Make sure to have good references so the landlord or their respective real estate agent/property managers can do their due diligence.
And lastly, write a letter to introduce yourself and explain why you have had some difficulties in the past. With the way the economy is right now, it’s more common than not.
I’ve received a lot of calls from investors and past clients asking how the rental market is doing? Over all, I would say that the market is down 10-15% in some areas. Less in better locations where the schools are best.
I’ve had no problems renting my listings as long as you are realistic and pricing it right. Kind of the same rule of thumb as when you sell.
The reason is twofold. There are more rentals to choose from and a lot of tenants are trying to take advantage of the low interest rates and tax breaks for first time home buyers and would rather pay for their own mortgage instead of someone else’s.
If you are thinking of renting your property, make sure it’s light , bright and very clean. It won’t hurt if it smells nice too.
We recently received a question regarding a certain status on a listing in the area so we figured that we would explain what each status means and what it means to you (the buyer and seller).
ACTIVE - Means “Buy Me” or “I’m for sale”, “please make an offer!” An active listing could be a new listing, or it could have sat on the market for 30 days or more. Or, it could be a re-list where the home was listed before at a higher price, or listed with another agent. It could have also been listed and expired. Please note: Make sure you work with an experienced agent who knows the area where you are looking.
PENDING - means the property has sold and there are no contingencies and is waiting to close escrow.
PENDING W/ RELEASE - means the buyer has agreed to purchase the home subject to selling their own home, or another contingency that allows other buyers to make an offer on the home. If the seller receives another offer, the buyers in contract usually have 72 hours to determine if they would like to move forward with the purchase and remove their contingencies, or bow out and do a release of contract.
PENDING W/ OUT RELEASE - means the buyer and seller have agreed to terms and the buyer has a set time frame to do their inspections and or get their loan approved. Other buyers cannot make an offer and push the buyer out of first position, but they may make a back up offer. Please note: If a buyer really likes a home that is Pending, they should have their agent contact the listing agent to see if they can write a back up offer. If the seller agrees, the buyer would go into first position without the home going back on the open market. The seller does have the right to renegotiate the terms and conditions unless specified in the contract.

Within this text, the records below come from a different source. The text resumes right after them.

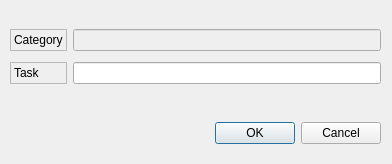
First picture: the form in ui/TaskInputDialog.ui, repository alaasalman/taskit, before the edit.
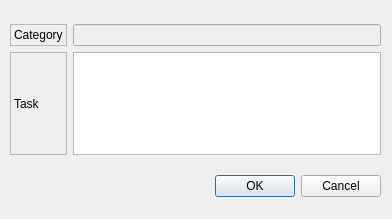
Second picture: the form after the edit. Icons and pictures are not drawn.

Commit message: Added "doubleclick" action to display the text in the "TITaskDialog". Also modified the dialog to include a multiline text widget.

What changed in the file:
```diff
--- a/ui/TaskInputDialog.ui
+++ b/ui/TaskInputDialog.ui
@@ -9,7 +9,7 @@
     <x>0</x>
     <y>0</y>
     <width>392</width>
-    <height>164</height>
+    <height>219</height>
    </rect>
   </property>
   <property name="windowTitle" >
@@ -24,7 +24,7 @@
      <x>10</x>
      <y>24</y>
      <width>371</width>
-     <height>66</height>
+     <height>131</height>
     </rect>
    </property>
    <layout class="QGridLayout" >
@@ -34,9 +34,6 @@
     <property name="spacing" >
      <number>6</number>
     </property>
-    <item row="1" column="1" >
-     <widget class="QLineEdit" name="taskLineEdit" />
-    </item>
     <item row="0" column="1" >
      <widget class="QLineEdit" name="categoryLineEdit" >
       <property name="enabled" >
@@ -64,13 +61,16 @@
       </property>
      </widget>
     </item>
+    <item row="1" column="1" >
+     <widget class="QTextEdit" name="taskTextEdit" />
+    </item>
    </layout>
   </widget>
   <widget class="QDialogButtonBox" name="buttonBox" >
    <property name="geometry" >
     <rect>
      <x>50</x>
-     <y>117</y>
+     <y>170</y>
      <width>331</width>
      <height>32</height>
     </rect>
```
The commit also changes 2 other files.
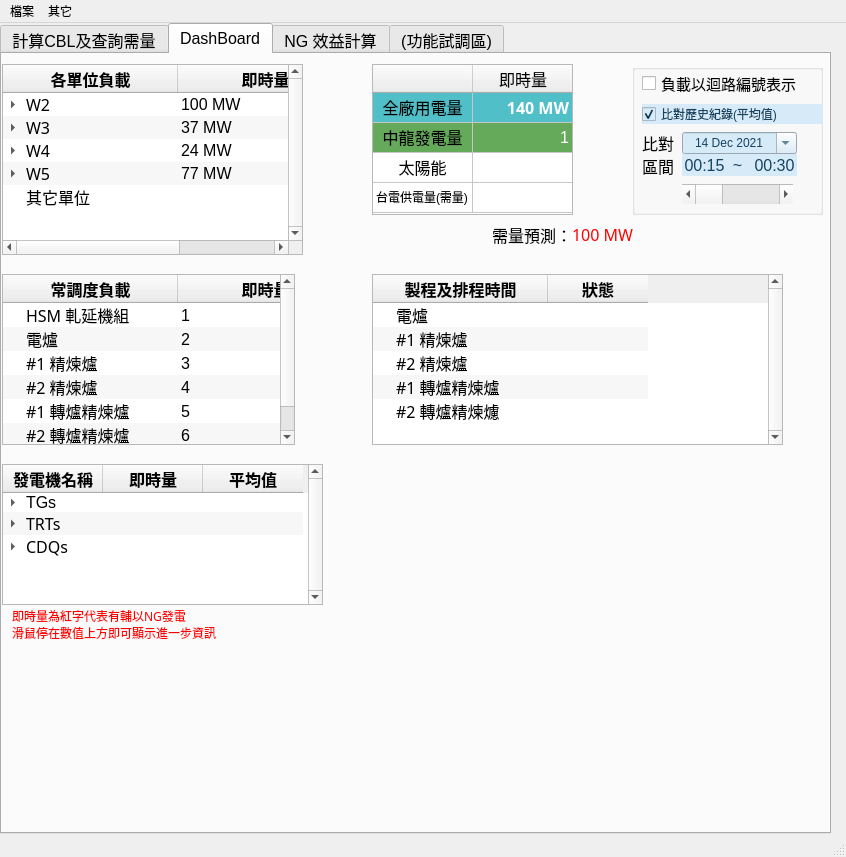
Before: the Qt Designer form ui.ui in JoesphChou/InterfaceForDispatch, drawn with Qt 5.
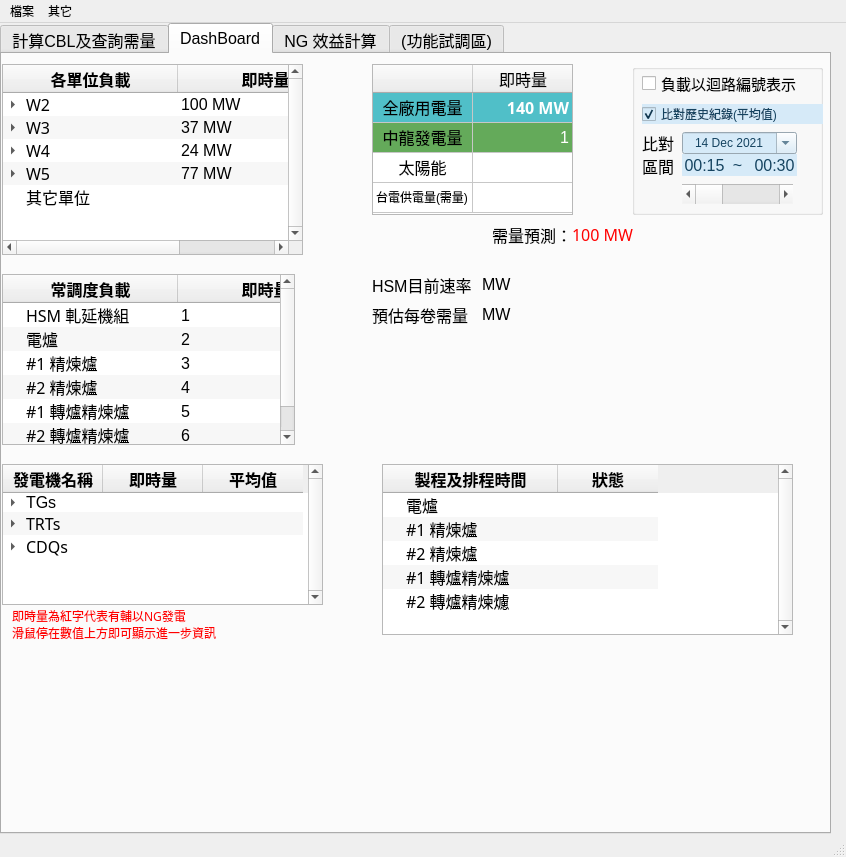
After: the same form once the commit is applied.

Commit message: (1)修改estimate_speed_from_last_peaks功能，加入目前生產速度、判斷是否暫停生產的功能 (2)新增real_time_hsm_cycle 函式，用來即時分析及更新HSM 生產狀況。 (3) 在dashboard_value 中，新增呼叫real_time_hsm_cycle 函式 (4) Debug：scroller 變更，但歷史資料對應的欄位沒有跟著連動。

The edit to the form file:
```diff
--- a/ui.ui
+++ b/ui.ui
@@ -3009,8 +3009,8 @@
      <widget class="QTreeWidget" name="tw4">
       <property name="geometry">
        <rect>
-        <x>370</x>
-        <y>220</y>
+        <x>380</x>
+        <y>410</y>
         <width>411</width>
         <height>171</height>
        </rect>
@@ -3186,6 +3186,58 @@
        </property>
       </item>
      </widget>
+     <widget class="QLabel" name="label_43">
+      <property name="geometry">
+       <rect>
+        <x>370</x>
+        <y>250</y>
+        <width>111</width>
+        <height>21</height>
+       </rect>
+      </property>
+      <property name="text">
+       <string>預估每卷需量</string>
+      </property>
+     </widget>
+     <widget class="QLabel" name="label_44">
+      <property name="geometry">
+       <rect>
+        <x>480</x>
+        <y>220</y>
+        <width>111</width>
+        <height>21</height>
+       </rect>
+      </property>
+      <property name="text">
+       <string>MW</string>
+      </property>
+     </widget>
+     <widget class="QLabel" name="label_42">
+      <property name="geometry">
+       <rect>
+        <x>370</x>
+        <y>220</y>
+        <width>111</width>
+        <height>21</height>
+       </rect>
+      </property>
+      <property name="text">
+       <string>HSM目前速率</string>
+      </property>
+     </widget>
+     <widget class="QLabel" name="label_45">
+      <property name="geometry">
+       <rect>
+        <x>480</x>
+        <y>250</y>
+        <width>111</width>
+        <height>21</height>
+       </rect>
+      </property>
+      <property name="text">
+       <string>MW</string>
+      </property>
+     </widget>
     </widget>
     <widget class="QWidget" name="tab_3">
      <attribute name="title">
```
Left out of the diff: 4 changed lines with no effect on the pictures. The commit also changes 3 other files.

EXPIRED - means the property did not sell within the time frame set in the listing agreement. Please note: When a home expires, it is almost always because the home was over priced. Many sellers who have had their properties expire believe it was the fault of the listing agent, not the price.
WITHDRAWN - means the property was taken off the active market (the MLS) but the listing agent still has a valid contract. Please note: Sometimes sellers decide to remodel or do some clean up and painting before re-listing their home and putting it back on the open market.
CANCELED - means the seller and listing agent have agreed to terminate their relationship.
SOLD - means that property has closed escrow and transfered ownership. This is often music to a buyer’s ears, the house this finally theirs! For more information, on the transfer of ownership read this post.
Recently we have had questions asked of us about different real estate terminology and jargon. Here I will define all the different Real Estate Classes. This is beneficial for both consumers and Realtors.
Class 1 = Single Family Homes (1-4 Units)
Class 2 = Common Interest Developments (Condominiums & Townhouses)
Class 3 = Multi-Family Residential (More Than 4 Units)
Class 4 = Mobile Homes
Class 5 = Residential Lots & Land
Class 6 = Commercial Lots & Land
Class 7 = Commercial and Industrial
Class 8 = Business Opportunities
Class 9 = Commercial Rental Property for Rent
Class 10 = Residential Rental Property for Rent
Almost two weeks ago our manager informed us about new forms needed to advise and disclose California residents of the new High Speed Rail plans.
Earlier this week, an associate of ours from Cashin Company shot out a company wide e-mail describing a Palo Alto city council meeting. At this meeting, many residents and business owners were concerned about the appearance of this new system. Below is a YouTube Video of a Palo Alto architect (Jim McFall) of the proposed location and appearance of the system in Palo Alto.